What the task requires. What you return must match the records word for word, except that pictures are dropped.

Recorded data.

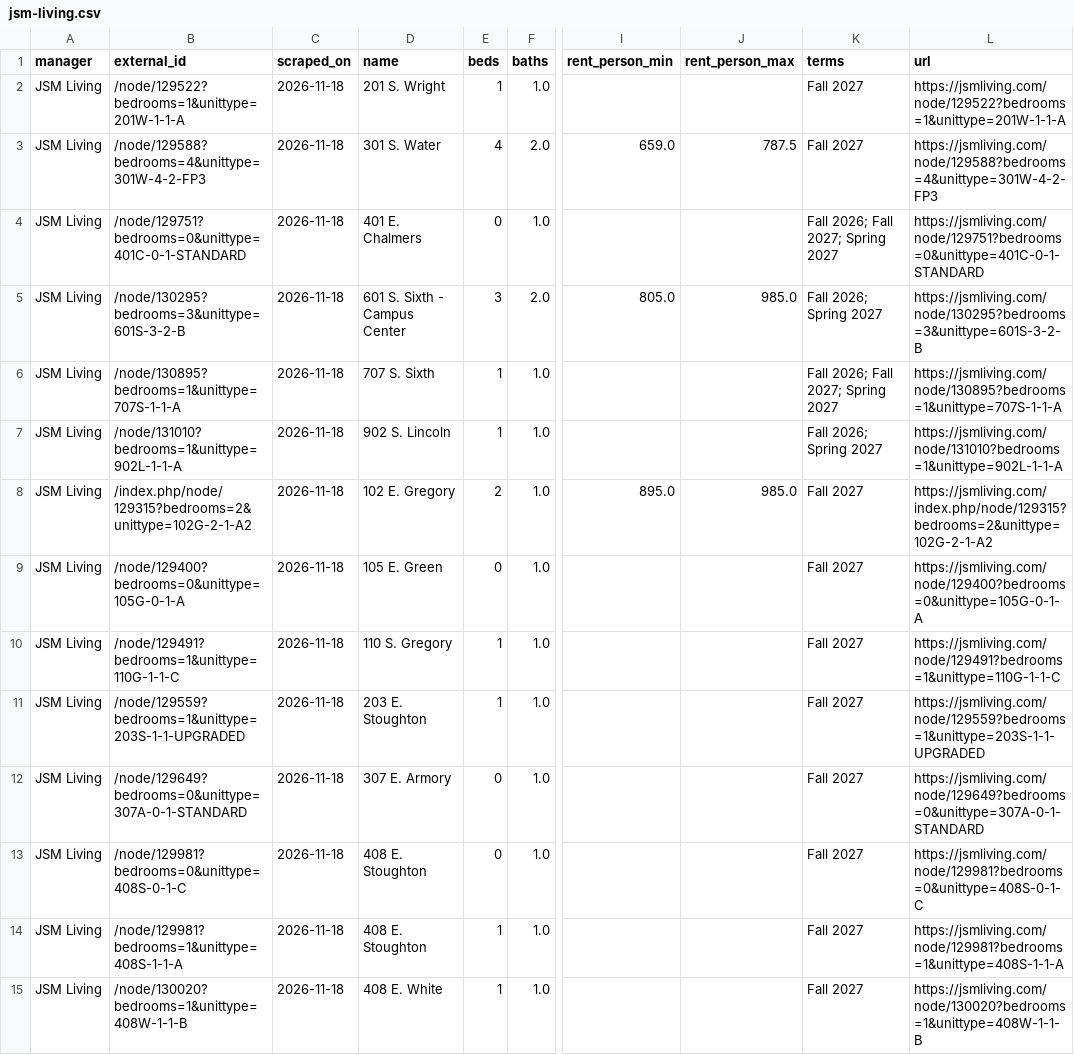
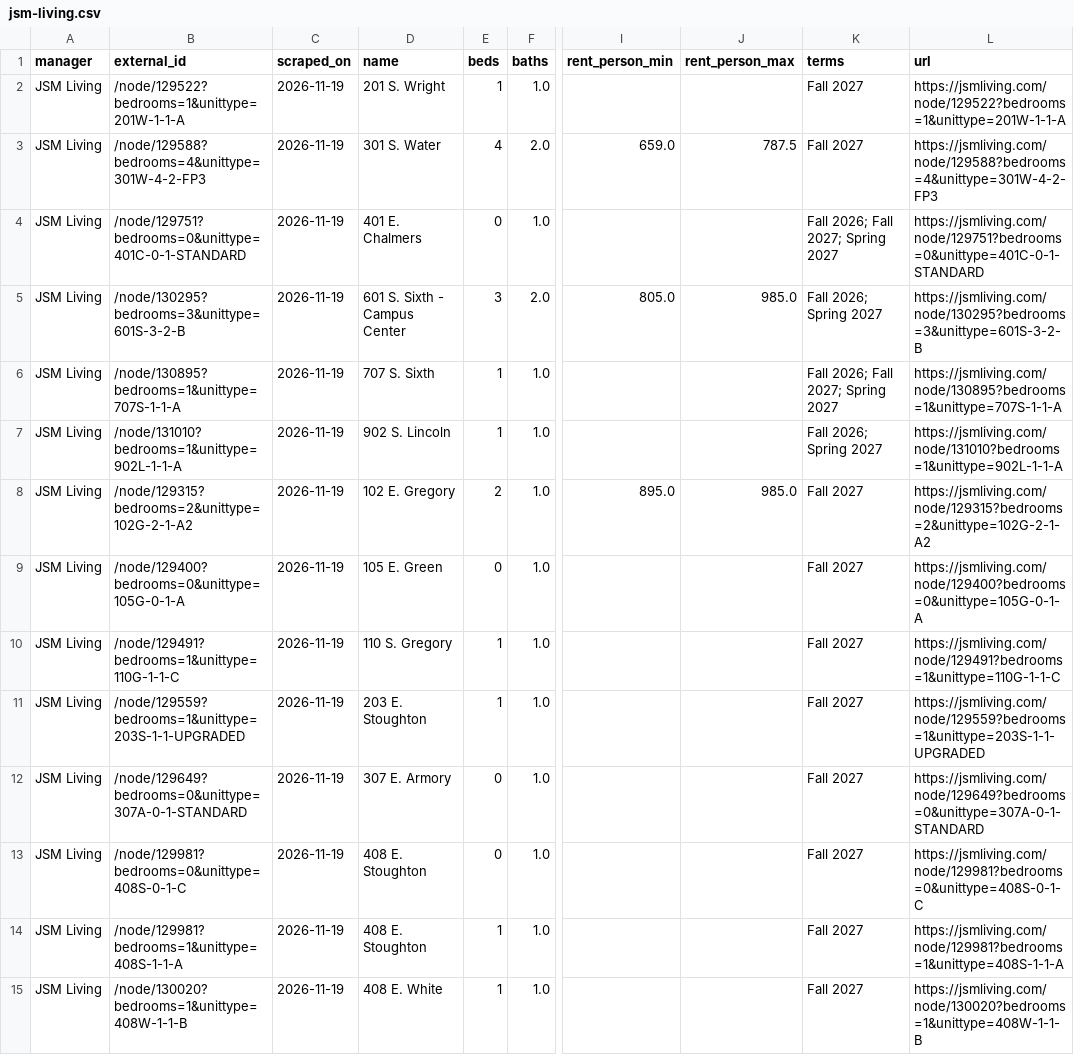
Before and after one commit to raghavrajan05-dotcom/champaign-lease-intelligence, a CSV file: latest/jsm-living.csv, drawn as a sheet; only a part is shown, gaps mark what is left out; the diff covers the shown part only; the diff names each change by its address in the sheet, - before the commit and + after, or states it on an @@ line.

```diff
--- a/latest/jsm-living.csv
+++ b/latest/jsm-living.csv
-C2:C15 (scraped_on): 2026-11-18
+C2:C15 (scraped_on): 2026-11-19
-B8 (external_id): /index.php/node/129315?bedrooms=2&unittype=102G-2-1-A2
+B8 (external_id): /node/129315?bedrooms=2&unittype=102G-2-1-A2
-L8 (url): https://jsmliving.com/index.php/node/129315?bedrooms=2&unittype=102G-2-1-A2
+L8 (url): https://jsmliving.com/node/129315?bedrooms=2&unittype=102G-2-1-A2
```
Also changed, not shown: 1 removed row and 36 edited cells elsewhere in this file, latest/community-property-management.csv, latest/mhm-properties.csv, 15 other files.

Solved problem.
Before and after one commit to raghavrajan05-dotcom/champaign-lease-intelligence, a CSV file: latest/jsm-living.csv, drawn as a sheet; only a part is shown, gaps mark what is left out; the diff covers the shown part only; the diff names each change by its address in the sheet, - before the commit and + after, or states it on an @@ line.

```diff
--- a/latest/jsm-living.csv
+++ b/latest/jsm-living.csv
-C2:C15 (scraped_on): 2026-11-18
+C2:C15 (scraped_on): 2026-11-19
-B8 (external_id): /index.php/node/129315?bedrooms=2&unittype=102G-2-1-A2
+B8 (external_id): /node/129315?bedrooms=2&unittype=102G-2-1-A2
-L8 (url): https://jsmliving.com/index.php/node/129315?bedrooms=2&unittype=102G-2-1-A2
+L8 (url): https://jsmliving.com/node/129315?bedrooms=2&unittype=102G-2-1-A2
```
Also changed, not shown: 1 removed row and 36 edited cells elsewhere in this file, latest/community-property-management.csv, latest/mhm-properties.csv, 15 other files.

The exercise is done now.